(Before-and-after page screenshots)
>>>
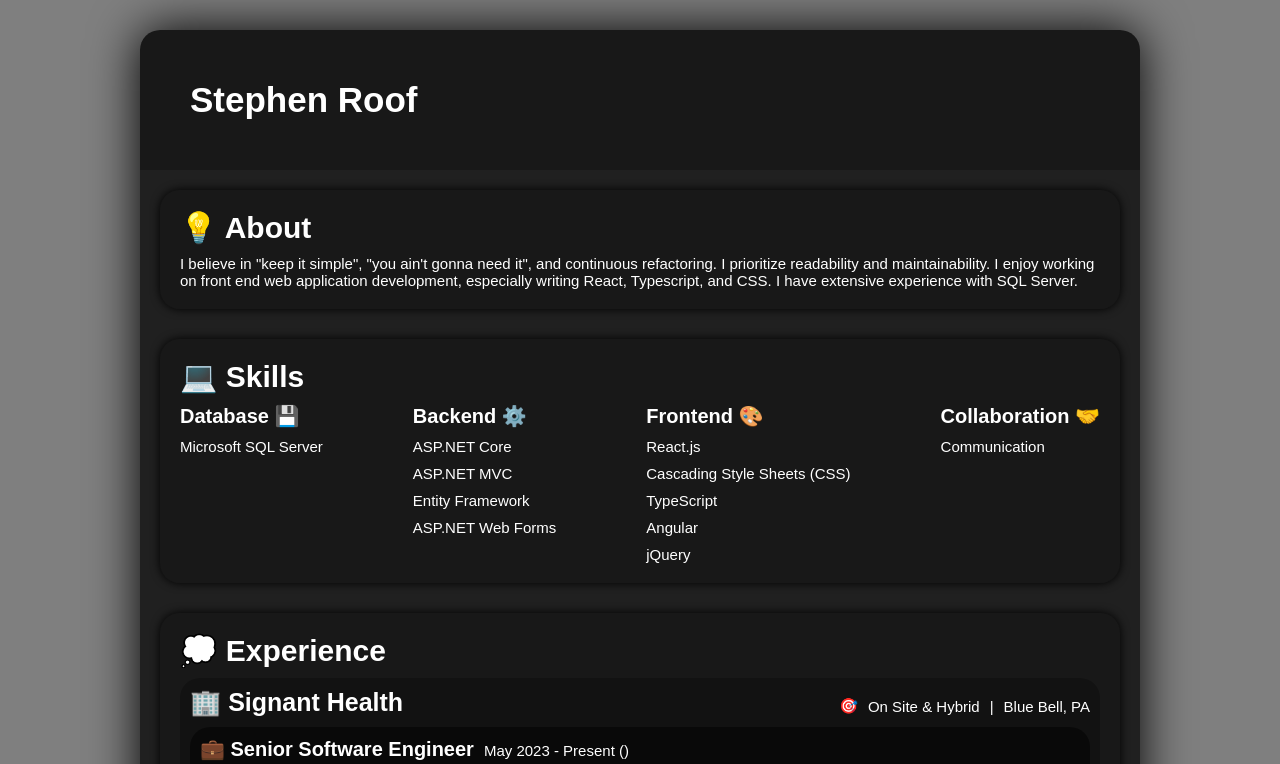
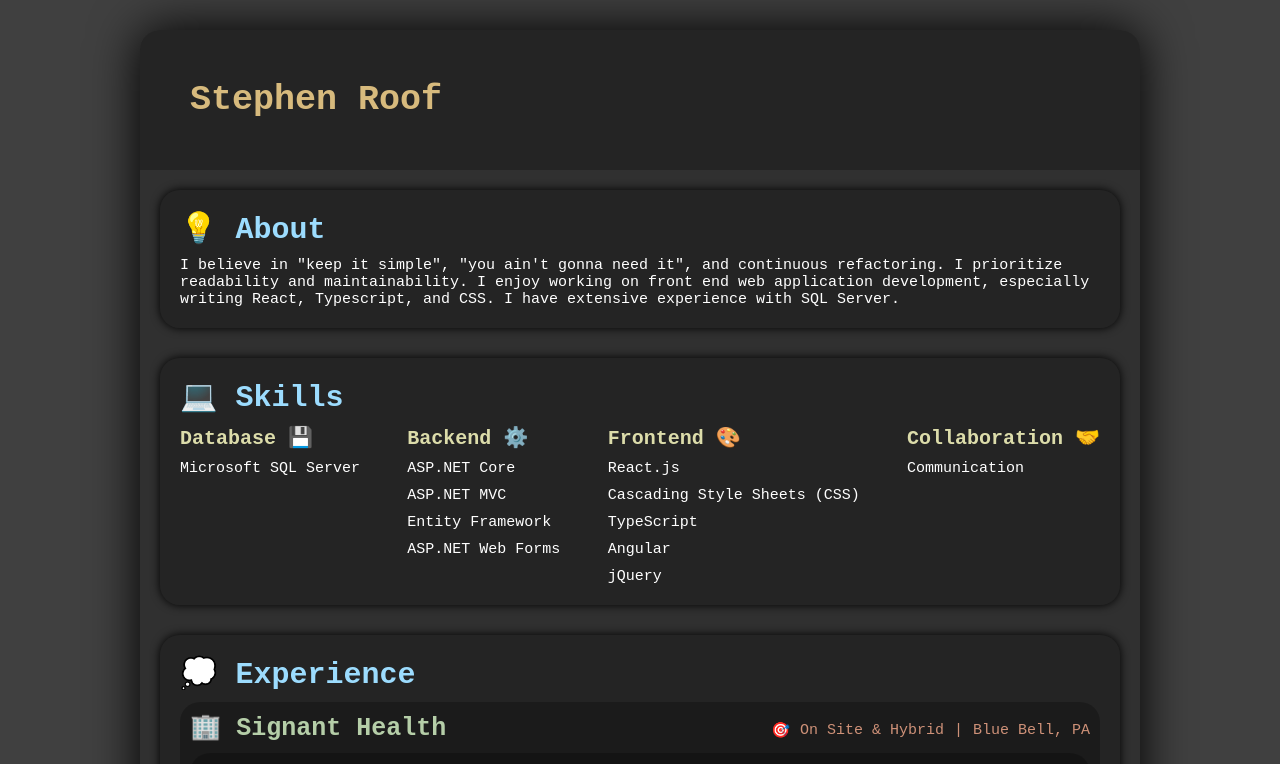
Before and after one commit to steveroof/resume, a React (Vite) app: page / in a window 1280 px wide. Shown: the top 764 px of the page. Built offline with nearby package versions, Linux system fonts and the light colour scheme.

Commit message:
break up components

```diff
--- a/src/App.tsx
+++ b/src/App.tsx
@@ -1,71 +1,74 @@
-import React from "react";
+import React, { PropsWithChildren, useEffect, useState } from "react";
 import { myData } from "./data";
+import { ICompany, IEducation, IJob, ISkills } from "./model";
 
 export const App: React.FC = () => {
   const { summary, companies, education, skills, updateDate } = myData;
+  return (
+    <div className="page">
+      <header>
+        <h1>Stephen Roof</h1>
+      </header>
 
-  const experienceMarkup = (
-    <div className="experience">
-      {companies.map((c) => {
-        const { companyName, location, locationType, jobs } = c;
+      <main>
+        <MainCard titleText="💡 About">
+          <span>{summary}</span>
+        </MainCard>
+        <MainCard titleText="💻 Skills">
+          <Skills skills={skills} />
+        </MainCard>
+        <MainCard titleText="💭 Experience">
+          <Companies companies={companies} />
+        </MainCard>
+        <MainCard titleText="🎓 Education">
+          <Education education={education} />
+        </MainCard>
+      </main>
 
-        const id = createId([companyName]);
-        return (
-          <div key={id} id={id} className="company">
-            <span className="companyHeading">
-              <h3>{`🏢 ${companyName}`}</h3>{" "}
-              <span className="companyHeadingDetails">
-                <span>🎯</span>
-                <span>{locationType}</span>
-                <span>|</span>
-                <span>{location}</span>
-              </span>
-            </span>
-            <div className="jobList">
-              {jobs.map((j) => {
-                const { title, startDate, endDate, experiences } = j;
-
-                const id = createId([companyName, title]);
-                return (
-                  <section key={id} id={id} className="job">
-                    <span className="jobHeading">
-                      <h4>{`💼 ${title}`}</h4>
-                      <span>{`${startDate} - ${endDate} ()`}</span>
-                    </span>
-                    <ul className="experienceList">
-                      {experiences.map((e, index) => (
-                        <li key={index}>{e}</li>
-                      ))}
-                    </ul>
-                  </section>
-                );
-              })}
-            </div>
-          </div>
-        );
-      })}
+      <Footer updateDate={updateDate} />
     </div>
   );
+};
 
-  const educationMarkup = (
-    <ul>
-      {education.map((e) => {
-        const { name, location, level, startYear, endYear } = e;
-        const id = createId([name]);
+interface IMainCardProps extends PropsWithChildren {
+  titleText: string;
+}
+const MainCard: React.FC<IMainCardProps> = ({ titleText, children }) => {
+  return (
+    <section className="mainSection">
+      <h2>{titleText}</h2>
+      {children}
+    </section>
+  );
+};
 
-        return (
-          <li key={id} id={id} className="education">
-            <span>{name}</span>
-            <span>{location}</span>
-            <span>{level}</span>
-            <span>{`${startYear} - ${endYear}`}</span>
-          </li>
-        );
-      })}
-    </ul>
+interface IFooterProps {
+  updateDate: string;
+}
+const Footer: React.FC<IFooterProps> = ({ updateDate }) => {
+  const [uptime, setUptime] = useState(0);
+
+  useEffect(() => {
+    const interval = setInterval(() => {
+      setUptime((prev) => prev + 1);
+    }, 1000);
+
+    return () => clearInterval(interval);
+  }, []);
+  return (
+    <footer>
+      <span>{`Latest patch: ${updateDate}`}</span>
+      <span>{`Unit tests: Passing`}</span>
+      <span>{`System uptime: ${uptime}s`}</span>
+    </footer>
   );
+};
 
-  const skillsMarkup = (
+interface ISkillsProps {
+  skills: ISkills;
+}
+const Skills: React.FC<ISkillsProps> = ({ skills }) => {
+  return (
     <div className="skillsGrid">
       <section className="skillsColumn">
         <h4>{`Database 💾`}</h4>
@@ -93,39 +96,91 @@ export const App: React.FC = () => {
       </section>
     </div>
   );
+};
+
+interface ICompaniesProps {
+  companies: ICompany[];
+}
+const Companies: React.FC<ICompaniesProps> = ({ companies }) => {
+  return (
+    <div className="experience">
+      {companies.map((c) => {
+        const id = createId([c.companyName]);
+        return <Company key={id} id={id} company={c} />;
+      })}
+    </div>
+  );
+};
+
+interface ICompanyProps {
+  id: string;
+  company: ICompany;
+}
+const Company: React.FC<ICompanyProps> = ({ id, company }) => {
+  const { companyName, locationType, location, jobs } = company;
 
   return (
-    <div className="page">
-      <header>
-        <h1>Stephen Roof</h1>
-      </header>
+    <div id={id} className="company">
+      <span className="companyHeading">
+        <h3>{`🏢 ${companyName}`}</h3>{" "}
+        <span className="companyHeadingDetails">
+          <span>🎯</span>
+          <span>{locationType}</span>
+          <span>|</span>
+          <span>{location}</span>
+        </span>
+      </span>
+      <div className="jobList">
+        {jobs.map((j) => {
+          const id = createId([companyName, j.title]);
+          return <Job key={id} id={id} job={j} />;
+        })}
+      </div>
+    </div>
+  );
+};
 
-      <main>
-        <section id="about" className="mainSection">
-          <h2>{`💡 About`}</h2>
-          <span>{summary}</span>
-        </section>
+interface IJobProps {
+  id: string;
+  job: IJob;
+}
+const Job: React.FC<IJobProps> = ({ id, job }) => {
+  const { title, startDate, endDate, experiences } = job;
 
-        <section id="skills" className="mainSection">
-          <h2>{`💻 Skills`}</h2>
-          {skillsMarkup}
-        </section>
+  return (
+    <section id={id} className="job">
+      <span className="jobHeading">
+        <h4>{`💼 ${title}`}</h4>
+        <span className="jobHeadingDetails">{`${startDate} - ${endDate} ()`}</span>
+      </span>
+      <ul className="experienceList">
+        {experiences.map((e, index) => (
+          <li key={index}>{e}</li>
+        ))}
+      </ul>
+    </section>
+  );
+};
 
-        <section id="experience" className="mainSection">
-          <h2>{`💭 Experience`}</h2>
-          {experienceMarkup}
-        </section>
+interface IEducationProps {
+  education: IEducation[];
+}
+const Education: React.FC<IEducationProps> = ({ education }) => {
+  return (
+    <ul>
+      {education.map((e) => {
+        const { name, location, level, startYear, endYear } = e;
 
-        <section id="education" className="mainSection">
-          <h2>{`🎓 Education`}</h2>
-          {educationMarkup}
-        </section>
-      </main>
-
-      <footer>
-        <span>{`Updated ${updateDate}`}</span>
-      </footer>
-    </div>
+        return (
+          <li key={createId([name])} className="education">
+            <span>{name}</span>
+            <span>{location}</span>
+            <span>{level}</span>
+            <span>{`${startYear} - ${endYear}`}</span>
+          </li>
+        );
+      })}
+    </ul>
   );
 };
 
--- a/src/index.css
+++ b/src/index.css
@@ -15,9 +15,8 @@ html {
 body {
   font-size: var(--font-text);
   font-family: var(--font-family);
-  background-color: var(--color-primary-50);
+  background-color: var(--color-primary-25);
   color: var(--color-white);
-  text-wrap: balance;
   display: flex;
   justify-content: center;
 }
@@ -28,8 +27,7 @@ body {
 } */
 
 :root {
-  --font-family: sans-serif;
-
+  --font-family: "Cascadia Code", "Courier New";
   --font-text: 1.5rem;
   --font-h4: 2rem;
   --font-h3: 2.5rem;
@@ -40,28 +38,42 @@ body {
   --color-primary-25: color-mix(in srgb, var(--color-primary), transparent 25%);
   --color-primary-50: color-mix(in srgb, var(--color-primary), transparent 50%);
   --color-primary-75: color-mix(in srgb, var(--color-primary), transparent 75%);
+  --color-gray: gray;
   --color-white: white;
-  --color-gray: gray;
+
+  /* accent colors obtained from default vs code theme */
+  --color-accent-white: #cccccc;
+  --color-accent-pink: #da70d6;
+  --color-accent-darkyellow: #ffd700;
+  --color-accent-gold: #d7ba7d;
+  --color-accent-lightyellow: #dcdcaa;
+  --color-accent-salmon: #ce9178;
+  --color-accent-lightblue: #9cdcfe;
+  --color-accent-yellowgreen: #b5cea8;
 
   --border-radius: 2rem;
 }
 
 h1 {
   font-size: var(--font-h1);
+  color: var(--color-accent-gold);
 }
 
 h2 {
   /* about/eductation/skills/experience */
   font-size: var(--font-h2);
   margin-bottom: 1rem;
+  color: var(--color-accent-lightblue);
 }
 
 h3 {
   font-size: var(--font-h3);
+  color: var(--color-accent-yellowgreen);
 }
 
 h4 {
   font-size: var(--font-h4);
+  color: var(--color-accent-lightyellow);
 }
 
 ul {
@@ -71,7 +83,7 @@ ul {
 .page {
   max-width: 100rem;
   border-radius: var(--border-radius);
-  background-color: var(--color-primary-25);
+  background-color: var(--color-primary-75);
   display: flex;
   flex-direction: column;
   box-shadow: 0 0 5rem var(--color-primary);
@@ -101,7 +113,7 @@ main {
 
 footer {
   display: flex;
-  justify-content: center;
+  justify-content: space-between;
   padding: 3rem;
   background-color: var(--color-primary-75);
   border-bottom-left-radius: var(--border-radius);
@@ -143,6 +155,7 @@ footer {
   display: flex;
   align-items: center;
   gap: 1rem;
+  color: var(--color-accent-salmon);
 }
 
 .jobHeading {
@@ -152,6 +165,10 @@ footer {
   margin-bottom: 1rem;
 }
 
+.jobHeadingDetails {
+  color: var(--color-accent-pink);
+}
+
 .jobList {
   display: flex;
   flex-direction: column;
@@ -159,7 +176,7 @@ footer {
 }
 
 .job {
-  background-color: var(--color-primary-50);
+  background-color: var(--color-primary-75);
   padding: 1rem;
 
   &:first-child {
@@ -171,4 +188,12 @@ footer {
     border-bottom-left-radius: var(--border-radius);
     border-bottom-right-radius: var(--border-radius);
   }
+
+  ::marker {
+    color: var(--color-accent-lightblue);
+  }
 }
+
+.experienceList li {
+  padding: 0.25rem;
+}
```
<<<
## Exercise instructions
Write out each line above that contains the word "radius".

## Answer to the exercise
   --border-radius: 2rem;
   border-radius: var(--border-radius);
   border-bottom-left-radius: var(--border-radius);
     border-bottom-left-radius: var(--border-radius);
     border-bottom-right-radius: var(--border-radius);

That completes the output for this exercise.